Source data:
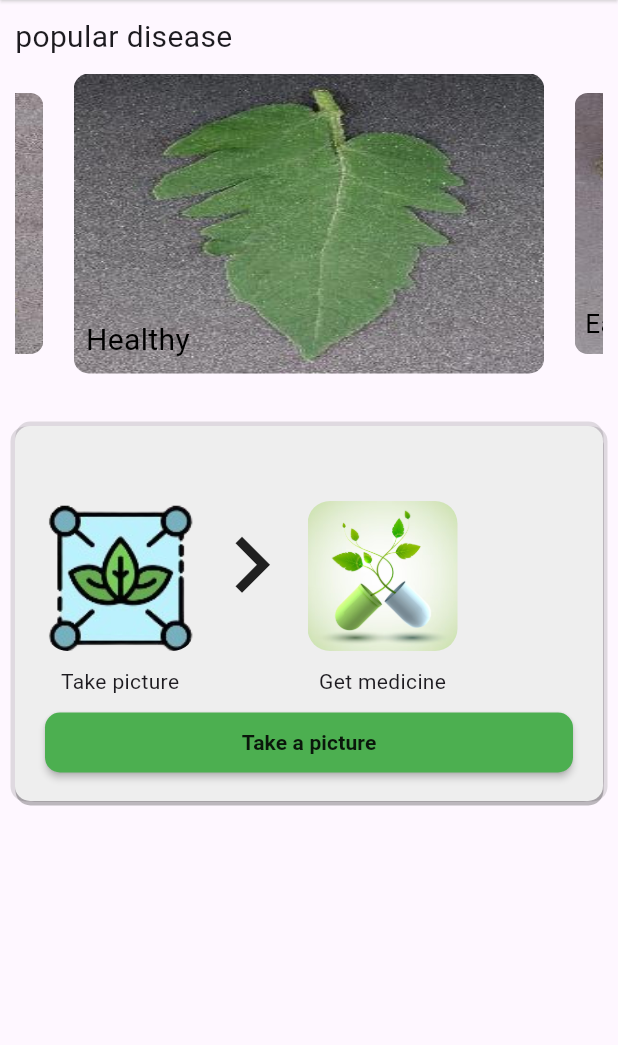
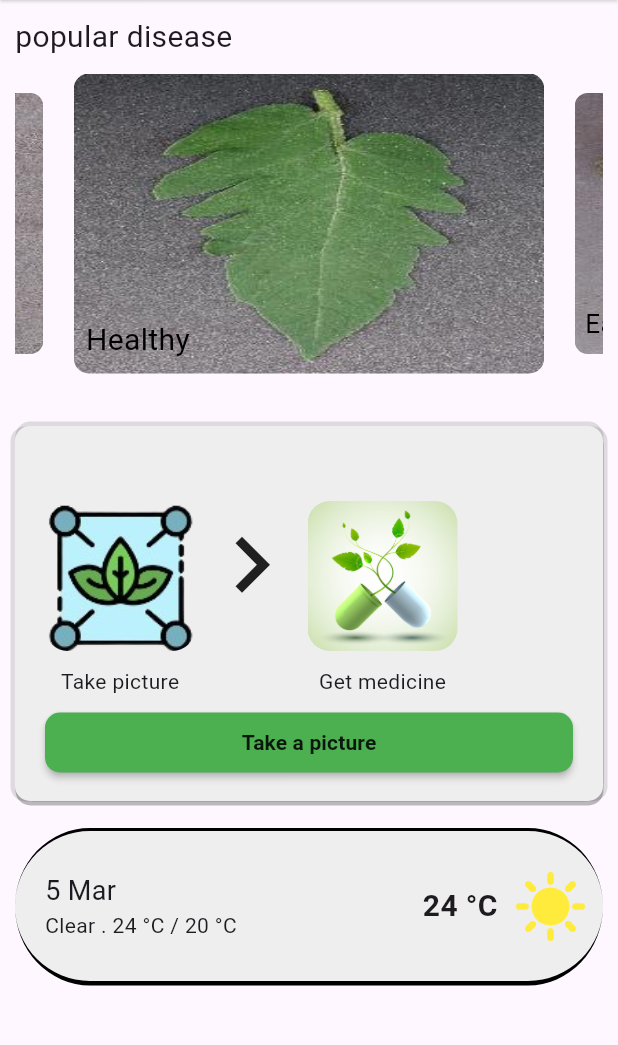
Before and after one commit to ahmedAbdulmoneim/tomatopia, a Flutter app: the HomeScreen screen opened directly, on a phone screen of 412 x 824 dp, the part 84-1129 px from its top. Run offline on Flutter 3.47's test engine with Material 3 defaults, Android fonts, the phone set to English and light mode, and no system bars; drawn by our look-alikes of carousel_slider; our stand-ins replace animated_splash_screen, animated_text_kit, awesome_dialog, bottom_navy_bar, geolocator, image_picker and 1 more; missing offline and left inert: flutter_overboard.

Commit message:
create weather ui

```diff
--- /dev/null
+++ b/lib/custom_widget/daily_weather.dart
@@ -0,0 +1,58 @@
+import 'package:flutter/material.dart';
+
+Widget dailyWeather() => Container(
+  padding: const EdgeInsets.only(left: 20, right: 10),
+  height: 100,
+  decoration: BoxDecoration(
+    color: Colors.grey[200],
+    borderRadius: BorderRadius.circular(50),
+    border: const Border(
+      top: BorderSide(
+        color: Colors.black,
+        width: 2,
+        strokeAlign: 1,
+      ),
+      bottom: BorderSide(
+        color: Colors.black,
+        width: 3,
+        strokeAlign: 1,
+      ),
+    ),
+  ),
+  child: const Row(
+    children: [
+      Column(
+        crossAxisAlignment: CrossAxisAlignment.start,
+        mainAxisSize: MainAxisSize.min,
+        children: [
+          Text(
+            '5 Mar',
+            style: TextStyle(
+              fontWeight: FontWeight.w400,
+              fontSize: 18,
+            ),
+          ),
+          Text(
+            'Clear . 24 °C / 20 °C',
+          )
+        ],
+      ),
+      Spacer(),
+      Text(
+        '24 °C ',
+        style: TextStyle(
+          fontWeight: FontWeight.bold,
+          fontSize: 20,
+        ),
+      ),
+      SizedBox(
+        width: 5,
+      ),
+      Icon(
+        Icons.sunny,
+        color: Colors.yellow,
+        size: 50,
+      )
+    ],
+  ),
+);
--- a/lib/screens/home_screen.dart
+++ b/lib/screens/home_screen.dart
@@ -6,6 +6,8 @@ import 'package:flutter/material.dart';
 import 'package:image_picker/image_picker.dart';
 import 'package:tomatopia/constant/carousal_items.dart';
 import 'package:tomatopia/custom_widget/custom_button.dart';
+import 'package:tomatopia/custom_widget/daily_weather.dart';
+import 'package:tomatopia/screens/forecast_wather.dart';
 import 'package:tomatopia/screens/treatment_screen.dart';
 
 class HomeScreen extends StatefulWidget {
@@ -29,7 +31,9 @@ class _HomeScreenState extends State<HomeScreen> {
       ),
       body: Padding(
         padding: const EdgeInsets.all(10.0),
-        child: Column(
+        child: ListView(
+          children: [
+            Column(
               crossAxisAlignment: CrossAxisAlignment.start,
               children: [
                 const Text(
@@ -50,7 +54,8 @@ class _HomeScreenState extends State<HomeScreen> {
                     reverse: false,
                     autoPlay: true,
                     autoPlayInterval: const Duration(seconds: 3),
-                autoPlayAnimationDuration: const Duration(milliseconds: 800),
+                    autoPlayAnimationDuration:
+                        const Duration(milliseconds: 800),
                     autoPlayCurve: Curves.easeInBack,
                     enlargeCenterPage: true,
                     enlargeFactor: 0.3,
@@ -119,18 +124,17 @@ class _HomeScreenState extends State<HomeScreen> {
                     ),
                     customButton(
                         text: 'Take a picture',
-                    onPressed: ()  {
+                        onPressed: () {
                           clearSelectedImage();
                           AwesomeDialog(
                             context: context,
-                        btnCancelOnPress: ()async{
+                            btnCancelOnPress: () async {
                               await picImageFromGallery();
                               navigateToGetMedicineScreen();
                             },
-                        btnOkOnPress: ()async{
+                            btnOkOnPress: () async {
                               await picImageFromCamera();
                               navigateToGetMedicineScreen();
-
                             },
                             isDense: true,
                             btnOkText: 'Camera',
@@ -141,19 +145,35 @@ class _HomeScreenState extends State<HomeScreen> {
                             title: 'Choose picture',
                             desc: 'Take a picture or Load it ',
                             dialogType: DialogType.question,
-
                           ).show();
-
-
-
                         }),
                   ]),
+                ),
+                const SizedBox(
+                  height: 20,
+                ),
+                GestureDetector(
+                  onTap: () {
+                    Navigator.push(
+                      context,
+                      MaterialPageRoute(
+                        builder: (context) => ForecastWeather(),
+                      ),
+                    );
+                  },
+                  child: dailyWeather(),
+                ),
+                const SizedBox(
+                  height: 20,
+                ),
+              ],
             ),
           ],
         ),
       ),
     );
   }
+
   void navigateToGetMedicineScreen() {
     if (selectedImage != null) {
       Navigator.push(
@@ -166,6 +186,7 @@ class _HomeScreenState extends State<HomeScreen> {
       );
     }
   }
+
   Future picImageFromGallery() async {
     final returnedImage =
         await ImagePicker().pickImage(source: ImageSource.gallery);
```
Also changed, not shown: lib/screens/forecast_wather.dart (added, +94 -0 lines), assets/chat.png (deleted), assets/intro1.png (deleted), assets/se.png (added). Lines whose indentation alone changed are shown as unchanged.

EXERCISE DIRECTIONS: Without the pictures, copy out each entry exactly as it stands.

OUTPUT BELOW:
Before and after one commit to ahmedAbdulmoneim/tomatopia, a Flutter app: the HomeScreen screen opened directly, on a phone screen of 412 x 824 dp, the part 84-1129 px from its top. Run offline on Flutter 3.47's test engine with Material 3 defaults, Android fonts, the phone set to English and light mode, and no system bars; drawn by our look-alikes of carousel_slider; our stand-ins replace animated_splash_screen, animated_text_kit, awesome_dialog, bottom_navy_bar, geolocator, image_picker and 1 more; missing offline and left inert: flutter_overboard.

Commit message:
create weather ui

```diff
--- /dev/null
+++ b/lib/custom_widget/daily_weather.dart
@@ -0,0 +1,58 @@
+import 'package:flutter/material.dart';
+
+Widget dailyWeather() => Container(
+  padding: const EdgeInsets.only(left: 20, right: 10),
+  height: 100,
+  decoration: BoxDecoration(
+    color: Colors.grey[200],
+    borderRadius: BorderRadius.circular(50),
+    border: const Border(
+      top: BorderSide(
+        color: Colors.black,
+        width: 2,
+        strokeAlign: 1,
+      ),
+      bottom: BorderSide(
+        color: Colors.black,
+        width: 3,
+        strokeAlign: 1,
+      ),
+    ),
+  ),
+  child: const Row(
+    children: [
+      Column(
+        crossAxisAlignment: CrossAxisAlignment.start,
+        mainAxisSize: MainAxisSize.min,
+        children: [
+          Text(
+            '5 Mar',
+            style: TextStyle(
+              fontWeight: FontWeight.w400,
+              fontSize: 18,
+            ),
+          ),
+          Text(
+            'Clear . 24 °C / 20 °C',
+          )
+        ],
+      ),
+      Spacer(),
+      Text(
+        '24 °C ',
+        style: TextStyle(
+          fontWeight: FontWeight.bold,
+          fontSize: 20,
+        ),
+      ),
+      SizedBox(
+        width: 5,
+      ),
+      Icon(
+        Icons.sunny,
+        color: Colors.yellow,
+        size: 50,
+      )
+    ],
+  ),
+);
--- a/lib/screens/home_screen.dart
+++ b/lib/screens/home_screen.dart
@@ -6,6 +6,8 @@ import 'package:flutter/material.dart';
 import 'package:image_picker/image_picker.dart';
 import 'package:tomatopia/constant/carousal_items.dart';
 import 'package:tomatopia/custom_widget/custom_button.dart';
+import 'package:tomatopia/custom_widget/daily_weather.dart';
+import 'package:tomatopia/screens/forecast_wather.dart';
 import 'package:tomatopia/screens/treatment_screen.dart';
 
 class HomeScreen extends StatefulWidget {
@@ -29,7 +31,9 @@ class _HomeScreenState extends State<HomeScreen> {
       ),
       body: Padding(
         padding: const EdgeInsets.all(10.0),
-        child: Column(
+        child: ListView(
+          children: [
+            Column(
               crossAxisAlignment: CrossAxisAlignment.start,
               children: [
                 const Text(
@@ -50,7 +54,8 @@ class _HomeScreenState extends State<HomeScreen> {
                     reverse: false,
                     autoPlay: true,
                     autoPlayInterval: const Duration(seconds: 3),
-                autoPlayAnimationDuration: const Duration(milliseconds: 800),
+                    autoPlayAnimationDuration:
+                        const Duration(milliseconds: 800),
                     autoPlayCurve: Curves.easeInBack,
                     enlargeCenterPage: true,
                     enlargeFactor: 0.3,
@@ -119,18 +124,17 @@ class _HomeScreenState extends State<HomeScreen> {
                     ),
                     customButton(
                         text: 'Take a picture',
-                    onPressed: ()  {
+                        onPressed: () {
                           clearSelectedImage();
                           AwesomeDialog(
                             context: context,
-                        btnCancelOnPress: ()async{
+                            btnCancelOnPress: () async {
                               await picImageFromGallery();
                               navigateToGetMedicineScreen();
                             },
-                        btnOkOnPress: ()async{
+                            btnOkOnPress: () async {
                               await picImageFromCamera();
                               navigateToGetMedicineScreen();
-
                             },
                             isDense: true,
                             btnOkText: 'Camera',
@@ -141,19 +145,35 @@ class _HomeScreenState extends State<HomeScreen> {
                             title: 'Choose picture',
                             desc: 'Take a picture or Load it ',
                             dialogType: DialogType.question,
-
                           ).show();
-
-
-
                         }),
                   ]),
+                ),
+                const SizedBox(
+                  height: 20,
+                ),
+                GestureDetector(
+                  onTap: () {
+                    Navigator.push(
+                      context,
+                      MaterialPageRoute(
+                        builder: (context) => ForecastWeather(),
+                      ),
+                    );
+                  },
+                  child: dailyWeather(),
+                ),
+                const SizedBox(
+                  height: 20,
+                ),
+              ],
             ),
           ],
         ),
       ),
     );
   }
+
   void navigateToGetMedicineScreen() {
     if (selectedImage != null) {
       Navigator.push(
@@ -166,6 +186,7 @@ class _HomeScreenState extends State<HomeScreen> {
       );
     }
   }
+
   Future picImageFromGallery() async {
     final returnedImage =
         await ImagePicker().pickImage(source: ImageSource.gallery);
```
Also changed, not shown: lib/screens/forecast_wather.dart (added, +94 -0 lines), assets/chat.png (deleted), assets/intro1.png (deleted), assets/se.png (added). Lines whose indentation alone changed are shown as unchanged.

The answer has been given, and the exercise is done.